-- User interface change data --
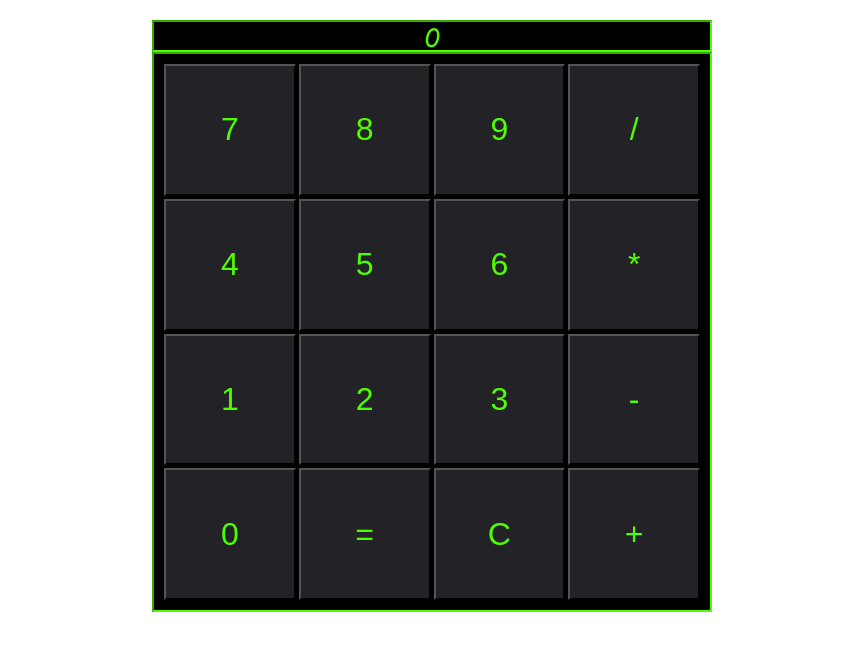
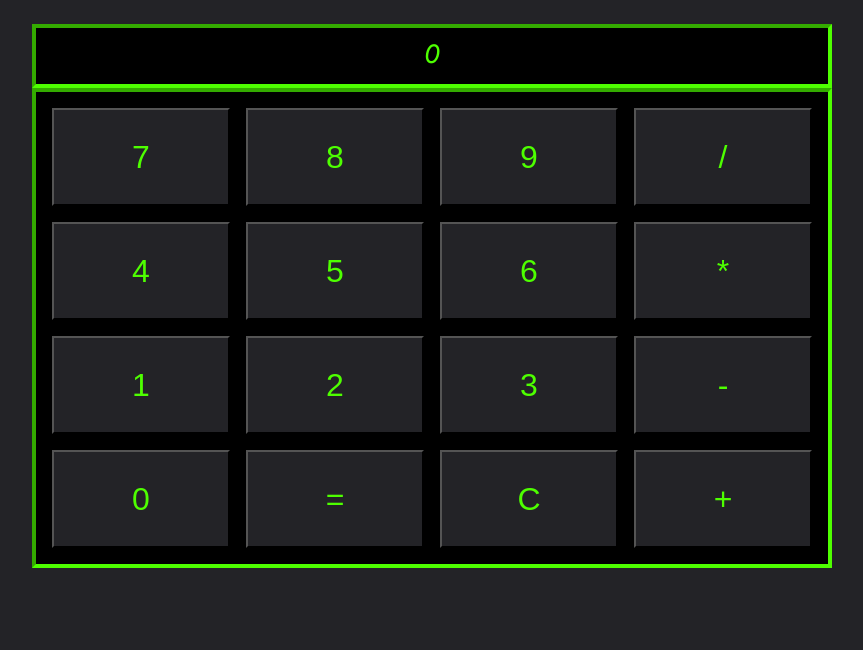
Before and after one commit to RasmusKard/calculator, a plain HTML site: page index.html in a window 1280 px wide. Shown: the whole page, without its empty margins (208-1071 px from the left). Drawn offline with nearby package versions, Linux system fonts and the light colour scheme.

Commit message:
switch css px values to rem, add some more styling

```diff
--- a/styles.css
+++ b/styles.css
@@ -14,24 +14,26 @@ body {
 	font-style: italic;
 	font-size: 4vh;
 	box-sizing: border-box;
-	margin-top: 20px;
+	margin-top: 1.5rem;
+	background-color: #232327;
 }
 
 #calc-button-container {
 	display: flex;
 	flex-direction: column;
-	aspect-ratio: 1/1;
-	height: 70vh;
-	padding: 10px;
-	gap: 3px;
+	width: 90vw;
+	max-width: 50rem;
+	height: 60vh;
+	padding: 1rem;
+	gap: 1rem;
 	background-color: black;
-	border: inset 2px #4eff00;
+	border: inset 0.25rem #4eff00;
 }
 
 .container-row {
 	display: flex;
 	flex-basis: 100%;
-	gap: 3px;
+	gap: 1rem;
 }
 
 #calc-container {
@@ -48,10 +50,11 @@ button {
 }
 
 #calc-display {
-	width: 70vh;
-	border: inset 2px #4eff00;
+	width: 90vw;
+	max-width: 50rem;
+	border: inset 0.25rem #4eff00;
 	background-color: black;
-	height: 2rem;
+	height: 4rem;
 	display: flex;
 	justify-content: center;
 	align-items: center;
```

==

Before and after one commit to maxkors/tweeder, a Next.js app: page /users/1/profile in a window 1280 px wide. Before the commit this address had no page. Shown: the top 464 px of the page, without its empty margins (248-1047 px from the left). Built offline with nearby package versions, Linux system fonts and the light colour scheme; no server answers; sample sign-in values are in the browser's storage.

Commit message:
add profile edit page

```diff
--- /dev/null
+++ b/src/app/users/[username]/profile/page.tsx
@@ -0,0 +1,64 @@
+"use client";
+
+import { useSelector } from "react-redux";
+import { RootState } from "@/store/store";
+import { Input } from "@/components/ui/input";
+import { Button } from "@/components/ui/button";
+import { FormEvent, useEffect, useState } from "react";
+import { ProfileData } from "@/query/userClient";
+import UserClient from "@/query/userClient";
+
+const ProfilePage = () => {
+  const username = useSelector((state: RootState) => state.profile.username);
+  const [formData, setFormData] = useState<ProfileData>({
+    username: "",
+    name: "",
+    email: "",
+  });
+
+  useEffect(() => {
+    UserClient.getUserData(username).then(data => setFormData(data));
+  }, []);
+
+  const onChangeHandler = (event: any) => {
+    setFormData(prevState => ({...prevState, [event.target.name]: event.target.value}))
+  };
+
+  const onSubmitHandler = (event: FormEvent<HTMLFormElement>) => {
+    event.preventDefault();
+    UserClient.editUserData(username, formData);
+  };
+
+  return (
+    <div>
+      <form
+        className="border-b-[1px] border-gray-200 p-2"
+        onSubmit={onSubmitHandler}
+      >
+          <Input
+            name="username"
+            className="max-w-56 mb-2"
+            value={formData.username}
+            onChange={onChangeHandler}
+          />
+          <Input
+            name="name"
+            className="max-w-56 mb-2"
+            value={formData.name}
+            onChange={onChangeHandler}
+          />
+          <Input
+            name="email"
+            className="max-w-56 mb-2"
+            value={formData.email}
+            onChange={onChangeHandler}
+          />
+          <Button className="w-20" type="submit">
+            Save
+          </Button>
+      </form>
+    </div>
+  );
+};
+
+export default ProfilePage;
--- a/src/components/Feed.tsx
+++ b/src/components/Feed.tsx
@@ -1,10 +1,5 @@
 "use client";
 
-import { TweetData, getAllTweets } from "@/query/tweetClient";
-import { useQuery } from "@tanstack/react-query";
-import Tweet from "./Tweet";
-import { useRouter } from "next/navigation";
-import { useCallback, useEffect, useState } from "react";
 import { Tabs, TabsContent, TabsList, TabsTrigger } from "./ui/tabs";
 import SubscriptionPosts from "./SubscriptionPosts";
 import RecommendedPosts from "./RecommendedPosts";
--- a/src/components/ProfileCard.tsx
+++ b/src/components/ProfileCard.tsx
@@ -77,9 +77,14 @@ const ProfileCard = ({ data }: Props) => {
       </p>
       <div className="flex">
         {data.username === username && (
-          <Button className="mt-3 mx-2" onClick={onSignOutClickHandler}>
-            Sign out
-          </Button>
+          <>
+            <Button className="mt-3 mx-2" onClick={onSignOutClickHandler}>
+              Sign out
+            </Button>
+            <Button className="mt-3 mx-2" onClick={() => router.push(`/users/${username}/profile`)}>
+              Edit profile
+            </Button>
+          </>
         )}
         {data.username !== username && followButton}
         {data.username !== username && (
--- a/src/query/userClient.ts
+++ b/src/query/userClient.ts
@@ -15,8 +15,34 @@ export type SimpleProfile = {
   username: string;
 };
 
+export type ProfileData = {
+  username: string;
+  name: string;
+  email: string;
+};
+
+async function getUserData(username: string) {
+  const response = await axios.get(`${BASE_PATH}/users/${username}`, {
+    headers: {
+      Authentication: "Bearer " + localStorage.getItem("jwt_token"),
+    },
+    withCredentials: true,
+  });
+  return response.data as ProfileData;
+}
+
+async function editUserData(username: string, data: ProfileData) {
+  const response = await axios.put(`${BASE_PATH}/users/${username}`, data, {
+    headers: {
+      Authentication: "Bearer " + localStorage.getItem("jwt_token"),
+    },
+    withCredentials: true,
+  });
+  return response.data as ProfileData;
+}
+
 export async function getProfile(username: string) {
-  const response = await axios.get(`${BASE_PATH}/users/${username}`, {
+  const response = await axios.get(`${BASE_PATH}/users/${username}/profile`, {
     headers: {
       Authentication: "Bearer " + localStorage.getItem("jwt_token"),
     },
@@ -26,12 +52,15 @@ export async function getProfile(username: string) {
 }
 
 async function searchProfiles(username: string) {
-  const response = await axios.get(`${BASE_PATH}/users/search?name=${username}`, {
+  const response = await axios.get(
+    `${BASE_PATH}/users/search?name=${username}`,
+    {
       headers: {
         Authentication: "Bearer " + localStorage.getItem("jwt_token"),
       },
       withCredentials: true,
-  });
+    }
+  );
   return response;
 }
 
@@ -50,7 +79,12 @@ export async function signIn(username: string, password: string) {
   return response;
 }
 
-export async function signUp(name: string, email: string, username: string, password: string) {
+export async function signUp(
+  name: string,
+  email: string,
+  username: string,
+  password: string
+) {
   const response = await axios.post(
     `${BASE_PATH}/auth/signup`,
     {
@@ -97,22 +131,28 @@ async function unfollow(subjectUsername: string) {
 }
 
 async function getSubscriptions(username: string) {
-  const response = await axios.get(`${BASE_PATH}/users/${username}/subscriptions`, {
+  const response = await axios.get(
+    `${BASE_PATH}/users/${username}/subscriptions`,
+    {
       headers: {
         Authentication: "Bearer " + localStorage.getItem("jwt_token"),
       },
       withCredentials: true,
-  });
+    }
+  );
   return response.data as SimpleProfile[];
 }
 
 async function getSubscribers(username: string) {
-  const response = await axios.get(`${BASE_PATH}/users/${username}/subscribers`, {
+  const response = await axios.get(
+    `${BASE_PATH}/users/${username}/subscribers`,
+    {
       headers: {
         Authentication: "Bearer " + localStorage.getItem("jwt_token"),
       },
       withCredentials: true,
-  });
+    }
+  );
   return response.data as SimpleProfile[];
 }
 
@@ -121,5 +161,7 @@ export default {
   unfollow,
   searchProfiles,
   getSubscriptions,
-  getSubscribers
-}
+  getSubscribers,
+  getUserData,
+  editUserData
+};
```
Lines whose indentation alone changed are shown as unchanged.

-- Work request --
Identify the lines of the entries containing the string "export". Copy each such line.

-- Reply to the task --
+export default ProfilePage;
@@ -15,8 +15,34 @@ export type SimpleProfile = {
+export type ProfileData = {
 export async function getProfile(username: string) {
@@ -26,12 +52,15 @@ export async function getProfile(username: string) {
@@ -50,7 +79,12 @@ export async function signIn(username: string, password: string) {
-export async function signUp(name: string, email: string, username: string, password: string) {
+export async function signUp(
@@ -121,5 +161,7 @@ export default {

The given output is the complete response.